#### [What is expected]
Below are records to write out exactly; drop the pictures when you do.

-----

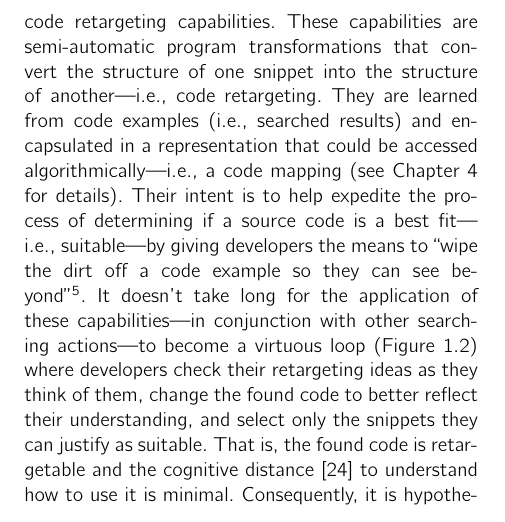
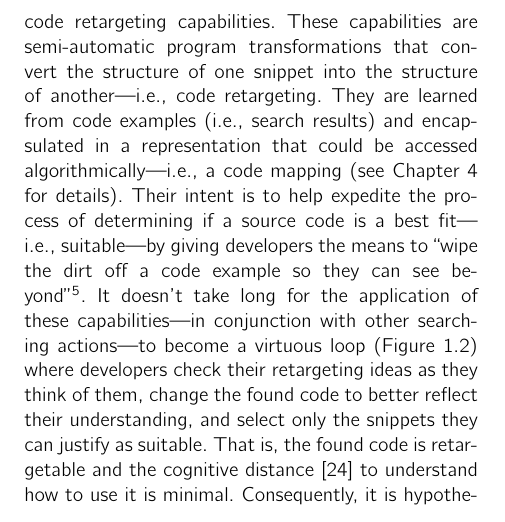
Before and after one commit to hsanchez/proposal, a LaTeX thesis (proposal.tex, which reads proposal/intro.tex): part of page 9 of 102, cut so that both start at the same text. Compiled offline with pdfLaTeX.

Commit message:
def code retargeting

```diff
--- a/proposal/intro.tex
+++ b/proposal/intro.tex
@@ -19,7 +19,7 @@ So the real problem with the above scenarios is their uncertainty. Developers ca
 %
 % Obviously, code search all by itself doesn't solve the whole problem. In fact, code-only searching misses out on certain human abilities that are important in search-driven development, such as the ability to quickly identify better results among a myriad of retrieved examples, to demarcate feasible regions of code, and to transform results into code that resembles what existed only in the human mind. Do note there are systems, such as~\cite{Bajracharya:2010um, Gysin:2010kt, Hartmann:2010hx, McMillan:2012dj, Sawadsky:2011eh, Wightman:2012gc} that are starting to address these issues; each with unique strengths and weaknesses. However, tool support for predetermining the usefulness of any search result based on the above abilities is inchoate, leaving developers to perform the retargeting\footnote{Retargeting is the process of altering a source code to fit an alternate context} the old fashioned way. The consequent effect of these limitations is a surprisingly significant reduction of productivity~\cite{Cypher:2010ub, Gysin:2010kt}.
 
-To alleviate the problem imposed by the above limitation, I propose a new approach in search-oriented architecture, called \emph{Snippet Retargeting Approach} or simply \uppercase{SnipR}. \uppercase{SnipR} complements code search with code retargeting capabilities. These capabilities are semi-automatic program transformations that convert the structure of one snippet into the structure of another---i.e., code retargeting. They are learned from code examples (i.e., searched results) and encapsulated in a representation that could be accessed algorithmically---i.e., a code mapping (see Chapter~\ref{chap:algorithms} for details). Their intent is to help expedite the process of determining if a source code is a best fit---i.e., suitable---by giving developers the means to ``wipe the dirt off a code example so they can see beyond''\footnote{The original quote is ``wiping the dirt off a window so you can see beyond.'' It first appeared on Martin Fowler's Refactoring book~\cite{Fowler:1999vp} to describe the early code changes made to a program to improve the developers' understanding of the program.}. It doesn’t take long for the application of these capabilities---in conjunction with other searching actions---to become a virtuous loop (Figure~\ref{fig:retargeting}) where developers check their retargeting ideas as they think of them, change the found code to better reflect their understanding, and select only the snippets they can justify as suitable. That is, the found code is retargetable and the cognitive distance~\cite{Krueger:1992wf} to understand how to use it is minimal. Consequently, it is hypothesized that when developers include retargeting in their code search practice, they can confidently justify the suitability of a found code example.
+To alleviate the problem imposed by the above limitation, I propose a new approach in search-oriented architecture, called \emph{Snippet Retargeting Approach} or simply \uppercase{SnipR}. \uppercase{SnipR} complements code search with code retargeting capabilities. These capabilities are semi-automatic program transformations that convert the structure of one snippet into the structure of another---i.e., code retargeting. They are learned from code examples (i.e., search results) and encapsulated in a representation that could be accessed algorithmically---i.e., a code mapping (see Chapter~\ref{chap:algorithms} for details). Their intent is to help expedite the process of determining if a source code is a best fit---i.e., suitable---by giving developers the means to ``wipe the dirt off a code example so they can see beyond''\footnote{The original quote is ``wiping the dirt off a window so you can see beyond.'' It first appeared on Martin Fowler's Refactoring book~\cite{Fowler:1999vp} to describe the early code changes made to a program to improve the developers' understanding of the program.}. It doesn’t take long for the application of these capabilities---in conjunction with other searching actions---to become a virtuous loop (Figure~\ref{fig:retargeting}) where developers check their retargeting ideas as they think of them, change the found code to better reflect their understanding, and select only the snippets they can justify as suitable. That is, the found code is retargetable and the cognitive distance~\cite{Krueger:1992wf} to understand how to use it is minimal. Consequently, it is hypothesized that when developers include retargeting in their code search practice, they can confidently justify the suitability of a found code example.
 
 \uppercase{SnipR}'s code retargeting capabilities are embedded within the \emph{query processing} step of a code search engine (Figure~\ref{fig:irarchitecture}) in order to modify retrieved source code. Each query, issued by a developer, is interpreted in two ways. First, as a request for a particular result set. Second, as a request to retarget relevant bodies of code in that set---e.g., to modify a retrieved code example to use an alternative API. In this context, the suitability of a code example can now be determined by applying these program transformations---code retargeting---to it and to later and similar examples.
 
```
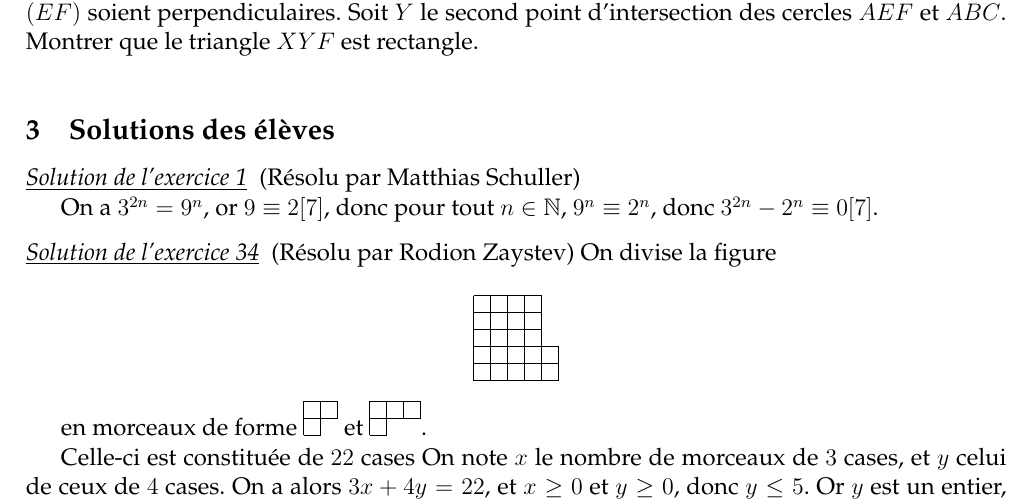
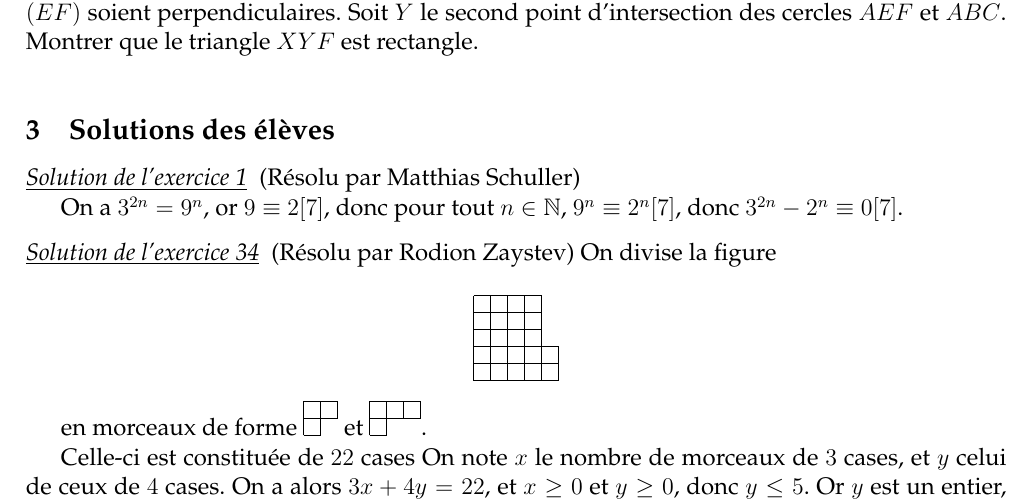
Before and after one commit to felixll/stage2016, a LaTeX book (poly.tex, which reads muraille/solutions.tex): part of page 48 of 52, cut so that both start at the same text. Compiled offline with pdfLaTeX.

Commit message:
typo exercice 1

```diff
--- a/muraille/solutions.tex
+++ b/muraille/solutions.tex
@@ -2,7 +2,7 @@
 
 On a $3^{2n}=9^n$,
 or $9 \equiv 2 [7]$,
-donc pour tout $n \in \mathbb{N}$, $9^n \equiv 2^n$,
+donc pour tout $n \in \mathbb{N}$, $9^n \equiv 2^n [7]$,
 donc $3^{2n}-2^n \equiv 0 [7]$.
 
 \end{sol}
```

-----

#### [Exercise result]
Before and after one commit to hsanchez/proposal, a LaTeX thesis (proposal.tex, which reads proposal/intro.tex): part of page 9 of 102, cut so that both start at the same text. Compiled offline with pdfLaTeX.

Commit message:
def code retargeting

```diff
--- a/proposal/intro.tex
+++ b/proposal/intro.tex
@@ -19,7 +19,7 @@ So the real problem with the above scenarios is their uncertainty. Developers ca
 %
 % Obviously, code search all by itself doesn't solve the whole problem. In fact, code-only searching misses out on certain human abilities that are important in search-driven development, such as the ability to quickly identify better results among a myriad of retrieved examples, to demarcate feasible regions of code, and to transform results into code that resembles what existed only in the human mind. Do note there are systems, such as~\cite{Bajracharya:2010um, Gysin:2010kt, Hartmann:2010hx, McMillan:2012dj, Sawadsky:2011eh, Wightman:2012gc} that are starting to address these issues; each with unique strengths and weaknesses. However, tool support for predetermining the usefulness of any search result based on the above abilities is inchoate, leaving developers to perform the retargeting\footnote{Retargeting is the process of altering a source code to fit an alternate context} the old fashioned way. The consequent effect of these limitations is a surprisingly significant reduction of productivity~\cite{Cypher:2010ub, Gysin:2010kt}.
 
-To alleviate the problem imposed by the above limitation, I propose a new approach in search-oriented architecture, called \emph{Snippet Retargeting Approach} or simply \uppercase{SnipR}. \uppercase{SnipR} complements code search with code retargeting capabilities. These capabilities are semi-automatic program transformations that convert the structure of one snippet into the structure of another---i.e., code retargeting. They are learned from code examples (i.e., searched results) and encapsulated in a representation that could be accessed algorithmically---i.e., a code mapping (see Chapter~\ref{chap:algorithms} for details). Their intent is to help expedite the process of determining if a source code is a best fit---i.e., suitable---by giving developers the means to ``wipe the dirt off a code example so they can see beyond''\footnote{The original quote is ``wiping the dirt off a window so you can see beyond.'' It first appeared on Martin Fowler's Refactoring book~\cite{Fowler:1999vp} to describe the early code changes made to a program to improve the developers' understanding of the program.}. It doesn’t take long for the application of these capabilities---in conjunction with other searching actions---to become a virtuous loop (Figure~\ref{fig:retargeting}) where developers check their retargeting ideas as they think of them, change the found code to better reflect their understanding, and select only the snippets they can justify as suitable. That is, the found code is retargetable and the cognitive distance~\cite{Krueger:1992wf} to understand how to use it is minimal. Consequently, it is hypothesized that when developers include retargeting in their code search practice, they can confidently justify the suitability of a found code example.
+To alleviate the problem imposed by the above limitation, I propose a new approach in search-oriented architecture, called \emph{Snippet Retargeting Approach} or simply \uppercase{SnipR}. \uppercase{SnipR} complements code search with code retargeting capabilities. These capabilities are semi-automatic program transformations that convert the structure of one snippet into the structure of another---i.e., code retargeting. They are learned from code examples (i.e., search results) and encapsulated in a representation that could be accessed algorithmically---i.e., a code mapping (see Chapter~\ref{chap:algorithms} for details). Their intent is to help expedite the process of determining if a source code is a best fit---i.e., suitable---by giving developers the means to ``wipe the dirt off a code example so they can see beyond''\footnote{The original quote is ``wiping the dirt off a window so you can see beyond.'' It first appeared on Martin Fowler's Refactoring book~\cite{Fowler:1999vp} to describe the early code changes made to a program to improve the developers' understanding of the program.}. It doesn’t take long for the application of these capabilities---in conjunction with other searching actions---to become a virtuous loop (Figure~\ref{fig:retargeting}) where developers check their retargeting ideas as they think of them, change the found code to better reflect their understanding, and select only the snippets they can justify as suitable. That is, the found code is retargetable and the cognitive distance~\cite{Krueger:1992wf} to understand how to use it is minimal. Consequently, it is hypothesized that when developers include retargeting in their code search practice, they can confidently justify the suitability of a found code example.
 
 \uppercase{SnipR}'s code retargeting capabilities are embedded within the \emph{query processing} step of a code search engine (Figure~\ref{fig:irarchitecture}) in order to modify retrieved source code. Each query, issued by a developer, is interpreted in two ways. First, as a request for a particular result set. Second, as a request to retarget relevant bodies of code in that set---e.g., to modify a retrieved code example to use an alternative API. In this context, the suitability of a code example can now be determined by applying these program transformations---code retargeting---to it and to later and similar examples.
 
```
Before and after one commit to felixll/stage2016, a LaTeX book (poly.tex, which reads muraille/solutions.tex): part of page 48 of 52, cut so that both start at the same text. Compiled offline with pdfLaTeX.

Commit message:
typo exercice 1

```diff
--- a/muraille/solutions.tex
+++ b/muraille/solutions.tex
@@ -2,7 +2,7 @@
 
 On a $3^{2n}=9^n$,
 or $9 \equiv 2 [7]$,
-donc pour tout $n \in \mathbb{N}$, $9^n \equiv 2^n$,
+donc pour tout $n \in \mathbb{N}$, $9^n \equiv 2^n [7]$,
 donc $3^{2n}-2^n \equiv 0 [7]$.
 
 \end{sol}
```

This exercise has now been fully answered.